Omit all pictures, then retype the data exactly as given.

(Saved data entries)
━━━━━━━━━━━━━━━━━━━━━━━━━━━━━━

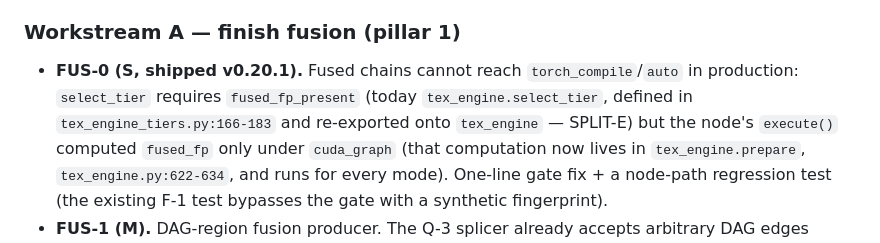
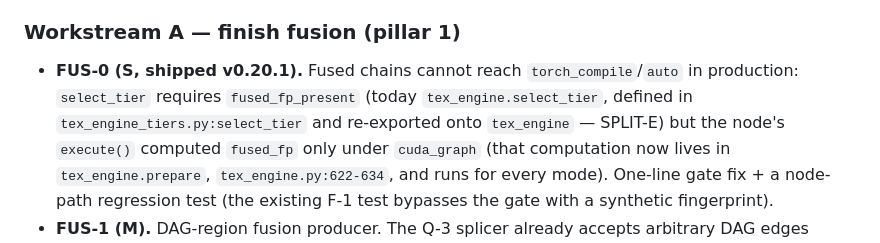
Before and after one commit to xavinitram/TEX, a Markdown page: docs/roadmap.md, the part around the change. Drawn GitHub-style.

```diff
--- a/docs/roadmap.md
+++ b/docs/roadmap.md
@@ -114,7 +114,7 @@ Four workstreams. Effort tags: S/M/L.
 
 - **FUS-0 (S, shipped v0.20.1).** Fused chains cannot reach `torch_compile`/`auto` in
   production: `select_tier` requires `fused_fp_present` (today `tex_engine.select_tier`,
-  defined in `tex_engine_tiers.py:166-183` and re-exported onto `tex_engine` — SPLIT-E) but
+  defined in `tex_engine_tiers.py:select_tier` and re-exported onto `tex_engine` — SPLIT-E) but
   the node's `execute()` computed `fused_fp` only under `cuda_graph` (that computation now
   lives in `tex_engine.prepare`, `tex_engine.py:622-634`, and runs for every mode). One-line
   gate fix + a node-path regression test (the existing F-1 test bypasses the gate with a
```
Also changed, not shown: docs/host-path-counts.md (+1 -1 lines).
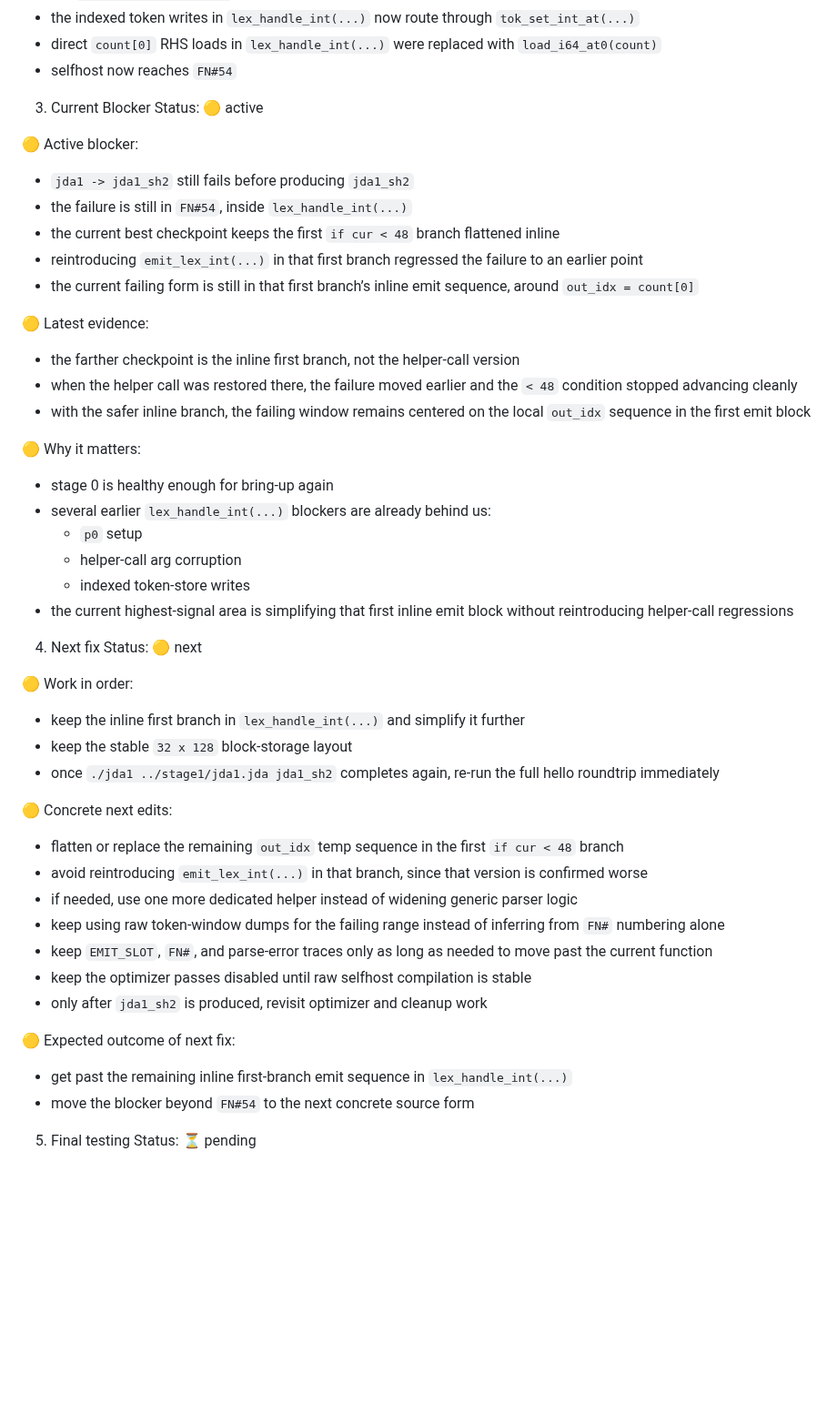
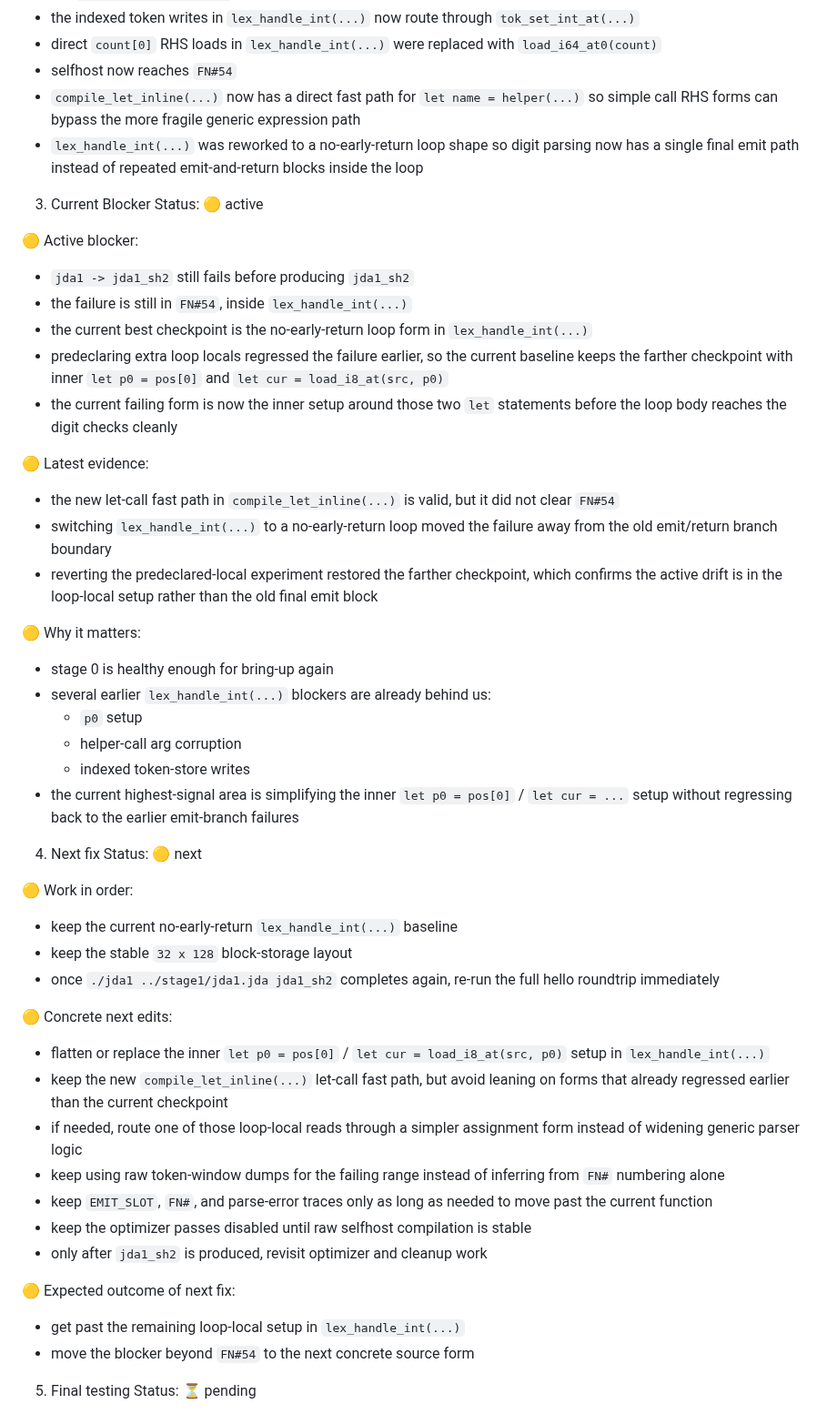
Before and after one commit to jdalang/jda-lang, a Markdown page: docs/Strategy.md, the part around the change. Shown at 91% size. GitHub-like rendering; blank space fills up the shorter version.

Commit message:
Document FN#54 lex_handle_int progress

```diff
--- a/docs/Strategy.md
+++ b/docs/Strategy.md
@@ -88,6 +88,8 @@ Status: 🟡 in progress
 - the indexed token writes in `lex_handle_int(...)` now route through `tok_set_int_at(...)`
 - direct `count[0]` RHS loads in `lex_handle_int(...)` were replaced with `load_i64_at0(count)`
 - selfhost now reaches `FN#54`
+- `compile_let_inline(...)` now has a direct fast path for `let name = helper(...)` so simple call RHS forms can bypass the more fragile generic expression path
+- `lex_handle_int(...)` was reworked to a no-early-return loop shape so digit parsing now has a single final emit path instead of repeated emit-and-return blocks inside the loop
 
 3. Current Blocker
 Status: 🟡 active
@@ -95,14 +97,14 @@ Status: 🟡 active
 🟡 Active blocker:
 - `jda1 -> jda1_sh2` still fails before producing `jda1_sh2`
 - the failure is still in `FN#54`, inside `lex_handle_int(...)`
-- the current best checkpoint keeps the first `if cur < 48` branch flattened inline
-- reintroducing `emit_lex_int(...)` in that first branch regressed the failure to an earlier point
-- the current failing form is still in that first branch’s inline emit sequence, around `out_idx = count[0]`
+- the current best checkpoint is the no-early-return loop form in `lex_handle_int(...)`
+- predeclaring extra loop locals regressed the failure earlier, so the current baseline keeps the farther checkpoint with inner `let p0 = pos[0]` and `let cur = load_i8_at(src, p0)`
+- the current failing form is now the inner setup around those two `let` statements before the loop body reaches the digit checks cleanly
 
 🟡 Latest evidence:
-- the farther checkpoint is the inline first branch, not the helper-call version
-- when the helper call was restored there, the failure moved earlier and the `< 48` condition stopped advancing cleanly
-- with the safer inline branch, the failing window remains centered on the local `out_idx` sequence in the first emit block
+- the new let-call fast path in `compile_let_inline(...)` is valid, but it did not clear `FN#54`
+- switching `lex_handle_int(...)` to a no-early-return loop moved the failure away from the old emit/return branch boundary
+- reverting the predeclared-local experiment restored the farther checkpoint, which confirms the active drift is in the loop-local setup rather than the old final emit block
 
 🟡 Why it matters:
 - stage 0 is healthy enough for bring-up again
@@ -110,27 +112,27 @@ Status: 🟡 active
   - `p0` setup
   - helper-call arg corruption
   - indexed token-store writes
-- the current highest-signal area is simplifying that first inline emit block without reintroducing helper-call regressions
+- the current highest-signal area is simplifying the inner `let p0 = pos[0]` / `let cur = ...` setup without regressing back to the earlier emit-branch failures
 
 4. Next fix
 Status: 🟡 next
 
 🟡 Work in order:
-- keep the inline first branch in `lex_handle_int(...)` and simplify it further
+- keep the current no-early-return `lex_handle_int(...)` baseline
 - keep the stable `32 x 128` block-storage layout
 - once `./jda1 ../stage1/jda1.jda jda1_sh2` completes again, re-run the full hello roundtrip immediately
 
 🟡 Concrete next edits:
-- flatten or replace the remaining `out_idx` temp sequence in the first `if cur < 48` branch
-- avoid reintroducing `emit_lex_int(...)` in that branch, since that version is confirmed worse
-- if needed, use one more dedicated helper instead of widening generic parser logic
+- flatten or replace the inner `let p0 = pos[0]` / `let cur = load_i8_at(src, p0)` setup in `lex_handle_int(...)`
+- keep the new `compile_let_inline(...)` let-call fast path, but avoid leaning on forms that already regressed earlier than the current checkpoint
+- if needed, route one of those loop-local reads through a simpler assignment form instead of widening generic parser logic
 - keep using raw token-window dumps for the failing range instead of inferring from `FN#` numbering alone
 - keep `EMIT_SLOT`, `FN#`, and parse-error traces only as long as needed to move past the current function
 - keep the optimizer passes disabled until raw selfhost compilation is stable
 - only after `jda1_sh2` is produced, revisit optimizer and cleanup work
 
 🟡 Expected outcome of next fix:
-- get past the remaining inline first-branch emit sequence in `lex_handle_int(...)`
+- get past the remaining loop-local setup in `lex_handle_int(...)`
 - move the blocker beyond `FN#54` to the next concrete source form
 
 5. Final testing
```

━━━━━━━━━━━━━━━━━━━━━━━━━━━━━━

Answer:
Before and after one commit to xavinitram/TEX, a Markdown page: docs/roadmap.md, the part around the change. Drawn GitHub-style.

```diff
--- a/docs/roadmap.md
+++ b/docs/roadmap.md
@@ -114,7 +114,7 @@ Four workstreams. Effort tags: S/M/L.
 
 - **FUS-0 (S, shipped v0.20.1).** Fused chains cannot reach `torch_compile`/`auto` in
   production: `select_tier` requires `fused_fp_present` (today `tex_engine.select_tier`,
-  defined in `tex_engine_tiers.py:166-183` and re-exported onto `tex_engine` — SPLIT-E) but
+  defined in `tex_engine_tiers.py:select_tier` and re-exported onto `tex_engine` — SPLIT-E) but
   the node's `execute()` computed `fused_fp` only under `cuda_graph` (that computation now
   lives in `tex_engine.prepare`, `tex_engine.py:622-634`, and runs for every mode). One-line
   gate fix + a node-path regression test (the existing F-1 test bypasses the gate with a
```
Also changed, not shown: docs/host-path-counts.md (+1 -1 lines).
Before and after one commit to jdalang/jda-lang, a Markdown page: docs/Strategy.md, the part around the change. Shown at 91% size. GitHub-like rendering; blank space fills up the shorter version.

Commit message:
Document FN#54 lex_handle_int progress

```diff
--- a/docs/Strategy.md
+++ b/docs/Strategy.md
@@ -88,6 +88,8 @@ Status: 🟡 in progress
 - the indexed token writes in `lex_handle_int(...)` now route through `tok_set_int_at(...)`
 - direct `count[0]` RHS loads in `lex_handle_int(...)` were replaced with `load_i64_at0(count)`
 - selfhost now reaches `FN#54`
+- `compile_let_inline(...)` now has a direct fast path for `let name = helper(...)` so simple call RHS forms can bypass the more fragile generic expression path
+- `lex_handle_int(...)` was reworked to a no-early-return loop shape so digit parsing now has a single final emit path instead of repeated emit-and-return blocks inside the loop
 
 3. Current Blocker
 Status: 🟡 active
@@ -95,14 +97,14 @@ Status: 🟡 active
 🟡 Active blocker:
 - `jda1 -> jda1_sh2` still fails before producing `jda1_sh2`
 - the failure is still in `FN#54`, inside `lex_handle_int(...)`
-- the current best checkpoint keeps the first `if cur < 48` branch flattened inline
-- reintroducing `emit_lex_int(...)` in that first branch regressed the failure to an earlier point
-- the current failing form is still in that first branch’s inline emit sequence, around `out_idx = count[0]`
+- the current best checkpoint is the no-early-return loop form in `lex_handle_int(...)`
+- predeclaring extra loop locals regressed the failure earlier, so the current baseline keeps the farther checkpoint with inner `let p0 = pos[0]` and `let cur = load_i8_at(src, p0)`
+- the current failing form is now the inner setup around those two `let` statements before the loop body reaches the digit checks cleanly
 
 🟡 Latest evidence:
-- the farther checkpoint is the inline first branch, not the helper-call version
-- when the helper call was restored there, the failure moved earlier and the `< 48` condition stopped advancing cleanly
-- with the safer inline branch, the failing window remains centered on the local `out_idx` sequence in the first emit block
+- the new let-call fast path in `compile_let_inline(...)` is valid, but it did not clear `FN#54`
+- switching `lex_handle_int(...)` to a no-early-return loop moved the failure away from the old emit/return branch boundary
+- reverting the predeclared-local experiment restored the farther checkpoint, which confirms the active drift is in the loop-local setup rather than the old final emit block
 
 🟡 Why it matters:
 - stage 0 is healthy enough for bring-up again
@@ -110,27 +112,27 @@ Status: 🟡 active
   - `p0` setup
   - helper-call arg corruption
   - indexed token-store writes
-- the current highest-signal area is simplifying that first inline emit block without reintroducing helper-call regressions
+- the current highest-signal area is simplifying the inner `let p0 = pos[0]` / `let cur = ...` setup without regressing back to the earlier emit-branch failures
 
 4. Next fix
 Status: 🟡 next
 
 🟡 Work in order:
-- keep the inline first branch in `lex_handle_int(...)` and simplify it further
+- keep the current no-early-return `lex_handle_int(...)` baseline
 - keep the stable `32 x 128` block-storage layout
 - once `./jda1 ../stage1/jda1.jda jda1_sh2` completes again, re-run the full hello roundtrip immediately
 
 🟡 Concrete next edits:
-- flatten or replace the remaining `out_idx` temp sequence in the first `if cur < 48` branch
-- avoid reintroducing `emit_lex_int(...)` in that branch, since that version is confirmed worse
-- if needed, use one more dedicated helper instead of widening generic parser logic
+- flatten or replace the inner `let p0 = pos[0]` / `let cur = load_i8_at(src, p0)` setup in `lex_handle_int(...)`
+- keep the new `compile_let_inline(...)` let-call fast path, but avoid leaning on forms that already regressed earlier than the current checkpoint
+- if needed, route one of those loop-local reads through a simpler assignment form instead of widening generic parser logic
 - keep using raw token-window dumps for the failing range instead of inferring from `FN#` numbering alone
 - keep `EMIT_SLOT`, `FN#`, and parse-error traces only as long as needed to move past the current function
 - keep the optimizer passes disabled until raw selfhost compilation is stable
 - only after `jda1_sh2` is produced, revisit optimizer and cleanup work
 
 🟡 Expected outcome of next fix:
-- get past the remaining inline first-branch emit sequence in `lex_handle_int(...)`
+- get past the remaining loop-local setup in `lex_handle_int(...)`
 - move the blocker beyond `FN#54` to the next concrete source form
 
 5. Final testing
```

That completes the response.